── PROVIDED INFORMATION
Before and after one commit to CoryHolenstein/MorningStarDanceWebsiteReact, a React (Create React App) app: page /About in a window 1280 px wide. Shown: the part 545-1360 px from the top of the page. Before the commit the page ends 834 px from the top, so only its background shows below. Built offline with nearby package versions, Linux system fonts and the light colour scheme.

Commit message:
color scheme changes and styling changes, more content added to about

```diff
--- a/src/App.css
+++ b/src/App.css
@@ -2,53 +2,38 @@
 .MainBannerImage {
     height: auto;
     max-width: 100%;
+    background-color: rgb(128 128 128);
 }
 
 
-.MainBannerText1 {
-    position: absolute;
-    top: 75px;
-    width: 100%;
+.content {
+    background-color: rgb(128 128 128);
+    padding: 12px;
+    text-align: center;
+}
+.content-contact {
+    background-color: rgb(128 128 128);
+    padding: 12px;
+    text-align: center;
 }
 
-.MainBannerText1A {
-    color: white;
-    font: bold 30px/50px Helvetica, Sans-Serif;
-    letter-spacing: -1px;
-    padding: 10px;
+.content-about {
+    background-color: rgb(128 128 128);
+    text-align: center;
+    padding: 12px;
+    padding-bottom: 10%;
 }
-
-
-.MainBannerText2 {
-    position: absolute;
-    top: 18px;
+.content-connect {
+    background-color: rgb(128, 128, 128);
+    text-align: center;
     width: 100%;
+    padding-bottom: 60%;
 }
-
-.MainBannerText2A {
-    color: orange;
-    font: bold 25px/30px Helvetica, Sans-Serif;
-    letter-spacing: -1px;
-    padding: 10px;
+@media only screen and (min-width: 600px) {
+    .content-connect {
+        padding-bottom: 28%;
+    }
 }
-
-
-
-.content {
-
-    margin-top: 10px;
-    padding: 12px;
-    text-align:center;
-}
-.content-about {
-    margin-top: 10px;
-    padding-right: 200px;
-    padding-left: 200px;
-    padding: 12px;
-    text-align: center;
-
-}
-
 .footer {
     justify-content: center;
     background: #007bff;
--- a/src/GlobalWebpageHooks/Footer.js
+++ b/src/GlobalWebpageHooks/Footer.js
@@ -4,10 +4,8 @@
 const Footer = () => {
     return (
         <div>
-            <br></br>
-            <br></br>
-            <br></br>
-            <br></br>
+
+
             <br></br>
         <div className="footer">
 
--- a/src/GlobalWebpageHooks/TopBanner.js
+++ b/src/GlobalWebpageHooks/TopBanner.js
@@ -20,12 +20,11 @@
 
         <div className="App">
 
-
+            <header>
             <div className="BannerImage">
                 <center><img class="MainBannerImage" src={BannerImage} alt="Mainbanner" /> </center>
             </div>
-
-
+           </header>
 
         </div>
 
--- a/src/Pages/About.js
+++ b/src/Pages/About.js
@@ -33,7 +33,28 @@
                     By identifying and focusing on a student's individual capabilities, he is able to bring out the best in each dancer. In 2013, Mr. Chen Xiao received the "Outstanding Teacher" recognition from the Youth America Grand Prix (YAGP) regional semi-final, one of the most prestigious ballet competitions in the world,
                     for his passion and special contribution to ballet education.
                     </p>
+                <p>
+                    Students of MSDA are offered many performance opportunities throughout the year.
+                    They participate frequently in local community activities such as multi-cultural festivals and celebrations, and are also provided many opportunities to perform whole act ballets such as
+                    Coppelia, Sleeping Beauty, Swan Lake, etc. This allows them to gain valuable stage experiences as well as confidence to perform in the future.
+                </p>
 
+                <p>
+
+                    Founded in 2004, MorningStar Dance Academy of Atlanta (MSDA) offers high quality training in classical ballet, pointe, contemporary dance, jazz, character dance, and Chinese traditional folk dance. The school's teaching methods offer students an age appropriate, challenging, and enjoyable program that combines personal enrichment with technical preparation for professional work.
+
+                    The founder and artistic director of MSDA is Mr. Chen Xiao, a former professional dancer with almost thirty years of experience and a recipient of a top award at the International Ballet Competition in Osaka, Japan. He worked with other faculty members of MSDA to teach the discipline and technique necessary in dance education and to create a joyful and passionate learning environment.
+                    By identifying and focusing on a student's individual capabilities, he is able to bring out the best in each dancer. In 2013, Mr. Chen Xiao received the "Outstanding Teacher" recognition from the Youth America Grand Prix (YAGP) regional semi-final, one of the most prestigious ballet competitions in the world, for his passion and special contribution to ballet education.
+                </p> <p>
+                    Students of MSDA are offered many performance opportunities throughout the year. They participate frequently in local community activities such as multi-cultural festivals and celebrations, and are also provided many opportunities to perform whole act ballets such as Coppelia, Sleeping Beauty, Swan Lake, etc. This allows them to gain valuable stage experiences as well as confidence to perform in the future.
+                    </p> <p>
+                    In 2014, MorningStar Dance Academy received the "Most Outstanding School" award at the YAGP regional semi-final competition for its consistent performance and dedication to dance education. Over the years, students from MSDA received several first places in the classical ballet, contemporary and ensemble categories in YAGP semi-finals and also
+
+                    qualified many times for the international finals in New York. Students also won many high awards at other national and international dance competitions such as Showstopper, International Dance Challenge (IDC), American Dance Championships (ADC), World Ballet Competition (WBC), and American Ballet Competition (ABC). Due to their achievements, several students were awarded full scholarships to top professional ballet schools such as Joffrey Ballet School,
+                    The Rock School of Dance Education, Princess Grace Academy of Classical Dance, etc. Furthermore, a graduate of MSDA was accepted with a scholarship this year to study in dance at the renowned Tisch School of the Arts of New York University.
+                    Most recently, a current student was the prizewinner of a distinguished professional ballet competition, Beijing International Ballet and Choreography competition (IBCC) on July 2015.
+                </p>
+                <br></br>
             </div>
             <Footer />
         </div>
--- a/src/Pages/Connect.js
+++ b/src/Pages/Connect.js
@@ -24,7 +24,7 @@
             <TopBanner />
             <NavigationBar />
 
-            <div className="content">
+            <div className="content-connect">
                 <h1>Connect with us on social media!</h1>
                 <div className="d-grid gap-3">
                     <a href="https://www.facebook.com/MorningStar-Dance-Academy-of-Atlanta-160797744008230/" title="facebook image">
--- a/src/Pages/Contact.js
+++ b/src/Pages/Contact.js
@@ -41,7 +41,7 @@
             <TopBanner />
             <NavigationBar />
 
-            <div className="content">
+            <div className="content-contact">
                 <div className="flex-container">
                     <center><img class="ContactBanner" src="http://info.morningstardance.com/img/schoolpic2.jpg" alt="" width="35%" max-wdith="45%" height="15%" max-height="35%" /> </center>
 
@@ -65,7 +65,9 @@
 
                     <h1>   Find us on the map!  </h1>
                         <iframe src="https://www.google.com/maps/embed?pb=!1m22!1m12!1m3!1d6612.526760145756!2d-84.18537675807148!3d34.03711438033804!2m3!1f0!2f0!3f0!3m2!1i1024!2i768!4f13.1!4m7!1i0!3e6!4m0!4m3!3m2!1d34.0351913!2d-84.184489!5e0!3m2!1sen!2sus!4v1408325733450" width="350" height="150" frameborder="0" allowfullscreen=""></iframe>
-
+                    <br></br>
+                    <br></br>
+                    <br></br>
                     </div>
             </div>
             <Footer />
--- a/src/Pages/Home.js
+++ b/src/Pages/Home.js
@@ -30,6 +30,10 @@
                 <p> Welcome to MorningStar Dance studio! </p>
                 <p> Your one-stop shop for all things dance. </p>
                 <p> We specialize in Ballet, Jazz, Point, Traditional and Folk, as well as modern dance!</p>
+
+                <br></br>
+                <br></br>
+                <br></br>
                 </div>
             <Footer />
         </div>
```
────
Each record should be returned precisely as written.

Before and after one commit to CoryHolenstein/MorningStarDanceWebsiteReact, a React (Create React App) app: page /About in a window 1280 px wide. Shown: the part 545-1360 px from the top of the page. Before the commit the page ends 834 px from the top, so only its background shows below. Built offline with nearby package versions, Linux system fonts and the light colour scheme.

Commit message:
color scheme changes and styling changes, more content added to about

```diff
--- a/src/App.css
+++ b/src/App.css
@@ -2,53 +2,38 @@
 .MainBannerImage {
     height: auto;
     max-width: 100%;
+    background-color: rgb(128 128 128);
 }
 
 
-.MainBannerText1 {
-    position: absolute;
-    top: 75px;
-    width: 100%;
+.content {
+    background-color: rgb(128 128 128);
+    padding: 12px;
+    text-align: center;
+}
+.content-contact {
+    background-color: rgb(128 128 128);
+    padding: 12px;
+    text-align: center;
 }
 
-.MainBannerText1A {
-    color: white;
-    font: bold 30px/50px Helvetica, Sans-Serif;
-    letter-spacing: -1px;
-    padding: 10px;
+.content-about {
+    background-color: rgb(128 128 128);
+    text-align: center;
+    padding: 12px;
+    padding-bottom: 10%;
 }
-
-
-.MainBannerText2 {
-    position: absolute;
-    top: 18px;
+.content-connect {
+    background-color: rgb(128, 128, 128);
+    text-align: center;
     width: 100%;
+    padding-bottom: 60%;
 }
-
-.MainBannerText2A {
-    color: orange;
-    font: bold 25px/30px Helvetica, Sans-Serif;
-    letter-spacing: -1px;
-    padding: 10px;
+@media only screen and (min-width: 600px) {
+    .content-connect {
+        padding-bottom: 28%;
+    }
 }
-
-
-
-.content {
-
-    margin-top: 10px;
-    padding: 12px;
-    text-align:center;
-}
-.content-about {
-    margin-top: 10px;
-    padding-right: 200px;
-    padding-left: 200px;
-    padding: 12px;
-    text-align: center;
-
-}
-
 .footer {
     justify-content: center;
     background: #007bff;
--- a/src/GlobalWebpageHooks/Footer.js
+++ b/src/GlobalWebpageHooks/Footer.js
@@ -4,10 +4,8 @@
 const Footer = () => {
     return (
         <div>
-            <br></br>
-            <br></br>
-            <br></br>
-            <br></br>
+
+
             <br></br>
         <div className="footer">
 
--- a/src/GlobalWebpageHooks/TopBanner.js
+++ b/src/GlobalWebpageHooks/TopBanner.js
@@ -20,12 +20,11 @@
 
         <div className="App">
 
-
+            <header>
             <div className="BannerImage">
                 <center><img class="MainBannerImage" src={BannerImage} alt="Mainbanner" /> </center>
             </div>
-
-
+           </header>
 
         </div>
 
--- a/src/Pages/About.js
+++ b/src/Pages/About.js
@@ -33,7 +33,28 @@
                     By identifying and focusing on a student's individual capabilities, he is able to bring out the best in each dancer. In 2013, Mr. Chen Xiao received the "Outstanding Teacher" recognition from the Youth America Grand Prix (YAGP) regional semi-final, one of the most prestigious ballet competitions in the world,
                     for his passion and special contribution to ballet education.
                     </p>
+                <p>
+                    Students of MSDA are offered many performance opportunities throughout the year.
+                    They participate frequently in local community activities such as multi-cultural festivals and celebrations, and are also provided many opportunities to perform whole act ballets such as
+                    Coppelia, Sleeping Beauty, Swan Lake, etc. This allows them to gain valuable stage experiences as well as confidence to perform in the future.
+                </p>
 
+                <p>
+
+                    Founded in 2004, MorningStar Dance Academy of Atlanta (MSDA) offers high quality training in classical ballet, pointe, contemporary dance, jazz, character dance, and Chinese traditional folk dance. The school's teaching methods offer students an age appropriate, challenging, and enjoyable program that combines personal enrichment with technical preparation for professional work.
+
+                    The founder and artistic director of MSDA is Mr. Chen Xiao, a former professional dancer with almost thirty years of experience and a recipient of a top award at the International Ballet Competition in Osaka, Japan. He worked with other faculty members of MSDA to teach the discipline and technique necessary in dance education and to create a joyful and passionate learning environment.
+                    By identifying and focusing on a student's individual capabilities, he is able to bring out the best in each dancer. In 2013, Mr. Chen Xiao received the "Outstanding Teacher" recognition from the Youth America Grand Prix (YAGP) regional semi-final, one of the most prestigious ballet competitions in the world, for his passion and special contribution to ballet education.
+                </p> <p>
+                    Students of MSDA are offered many performance opportunities throughout the year. They participate frequently in local community activities such as multi-cultural festivals and celebrations, and are also provided many opportunities to perform whole act ballets such as Coppelia, Sleeping Beauty, Swan Lake, etc. This allows them to gain valuable stage experiences as well as confidence to perform in the future.
+                    </p> <p>
+                    In 2014, MorningStar Dance Academy received the "Most Outstanding School" award at the YAGP regional semi-final competition for its consistent performance and dedication to dance education. Over the years, students from MSDA received several first places in the classical ballet, contemporary and ensemble categories in YAGP semi-finals and also
+
+                    qualified many times for the international finals in New York. Students also won many high awards at other national and international dance competitions such as Showstopper, International Dance Challenge (IDC), American Dance Championships (ADC), World Ballet Competition (WBC), and American Ballet Competition (ABC). Due to their achievements, several students were awarded full scholarships to top professional ballet schools such as Joffrey Ballet School,
+                    The Rock School of Dance Education, Princess Grace Academy of Classical Dance, etc. Furthermore, a graduate of MSDA was accepted with a scholarship this year to study in dance at the renowned Tisch School of the Arts of New York University.
+                    Most recently, a current student was the prizewinner of a distinguished professional ballet competition, Beijing International Ballet and Choreography competition (IBCC) on July 2015.
+                </p>
+                <br></br>
             </div>
             <Footer />
         </div>
--- a/src/Pages/Connect.js
+++ b/src/Pages/Connect.js
@@ -24,7 +24,7 @@
             <TopBanner />
             <NavigationBar />
 
-            <div className="content">
+            <div className="content-connect">
                 <h1>Connect with us on social media!</h1>
                 <div className="d-grid gap-3">
                     <a href="https://www.facebook.com/MorningStar-Dance-Academy-of-Atlanta-160797744008230/" title="facebook image">
--- a/src/Pages/Contact.js
+++ b/src/Pages/Contact.js
@@ -41,7 +41,7 @@
             <TopBanner />
             <NavigationBar />
 
-            <div className="content">
+            <div className="content-contact">
                 <div className="flex-container">
                     <center><img class="ContactBanner" src="http://info.morningstardance.com/img/schoolpic2.jpg" alt="" width="35%" max-wdith="45%" height="15%" max-height="35%" /> </center>
 
@@ -65,7 +65,9 @@
 
                     <h1>   Find us on the map!  </h1>
                         <iframe src="https://www.google.com/maps/embed?pb=!1m22!1m12!1m3!1d6612.526760145756!2d-84.18537675807148!3d34.03711438033804!2m3!1f0!2f0!3f0!3m2!1i1024!2i768!4f13.1!4m7!1i0!3e6!4m0!4m3!3m2!1d34.0351913!2d-84.184489!5e0!3m2!1sen!2sus!4v1408325733450" width="350" height="150" frameborder="0" allowfullscreen=""></iframe>
-
+                    <br></br>
+                    <br></br>
+                    <br></br>
                     </div>
             </div>
             <Footer />
--- a/src/Pages/Home.js
+++ b/src/Pages/Home.js
@@ -30,6 +30,10 @@
                 <p> Welcome to MorningStar Dance studio! </p>
                 <p> Your one-stop shop for all things dance. </p>
                 <p> We specialize in Ballet, Jazz, Point, Traditional and Folk, as well as modern dance!</p>
+
+                <br></br>
+                <br></br>
+                <br></br>
                 </div>
             <Footer />
         </div>
```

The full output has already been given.